Pope Francis’s thinking is drenched in Ignatian spirituality. To learn about discernment, about finding God in all things, about gratitude and hope, about seeing oneself as a sinner redeemed by the love of God—read and study the interview.
I’m struck by what the pope says about discernment. It’s an Ignatian buzzword that gets tossed around easily. It sometimes has the aura of an all-purpose solution to life’s mysteries, a panacea—apply Ignatius’s rules for discernment to your pressing questions and you’ll find your way. Pope Francis regards discernment as time-consuming, communal, and as something that often yields surprising and tentative answers. He says, “the wisdom of discernment redeems the necessary ambiguity of life and helps us find the most appropriate means, which do not always coincide with what looks great and strong.”
There’s also something mysterious about discernment. It’s bound up with the intersection of the eternal and everyday worlds. It has something to do with a connection between the grand and the mundane. He says that the Ignatian spirit is captured by a Latin proverb: Non coerceri a maximo, contineri tamen a minimo, divinum est: “Not to be daunted by the greatest enterprise, yet to invest oneself in the smallest one, this is divine.” He says that large results can be obtained through small steps.
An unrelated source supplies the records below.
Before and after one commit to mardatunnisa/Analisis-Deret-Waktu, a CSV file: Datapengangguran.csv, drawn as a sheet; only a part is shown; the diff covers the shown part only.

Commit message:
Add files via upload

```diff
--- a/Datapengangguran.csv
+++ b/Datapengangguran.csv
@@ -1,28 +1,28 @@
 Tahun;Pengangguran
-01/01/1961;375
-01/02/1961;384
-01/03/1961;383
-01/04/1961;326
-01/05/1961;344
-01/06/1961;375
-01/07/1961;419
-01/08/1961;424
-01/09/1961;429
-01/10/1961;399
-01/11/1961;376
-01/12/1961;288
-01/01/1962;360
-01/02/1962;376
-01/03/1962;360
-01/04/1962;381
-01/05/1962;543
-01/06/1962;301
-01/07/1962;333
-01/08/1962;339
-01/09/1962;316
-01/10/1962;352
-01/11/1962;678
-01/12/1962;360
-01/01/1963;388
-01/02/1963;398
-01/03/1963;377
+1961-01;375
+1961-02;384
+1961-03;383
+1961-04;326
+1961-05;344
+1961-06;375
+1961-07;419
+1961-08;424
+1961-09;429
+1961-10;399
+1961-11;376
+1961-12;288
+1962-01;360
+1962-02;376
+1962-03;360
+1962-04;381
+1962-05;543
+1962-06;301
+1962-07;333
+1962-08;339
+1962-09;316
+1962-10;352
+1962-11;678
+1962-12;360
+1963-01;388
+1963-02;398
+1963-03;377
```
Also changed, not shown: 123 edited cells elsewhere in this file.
Elsewhere in the interview the pope likens the church to a field hospital after a battle. “The thing the church needs most today is the ability to heal wounds and to warm the hearts of the faithful; it needs nearness, proximity,” he says. A pope has never been closer to us.
Yes, Pope Francis is very close to ordinary people, a wonderful man. I feel sorry for Pope Ratzinger sometimes and think he did his best, but in times like these a Pope Francis was needed…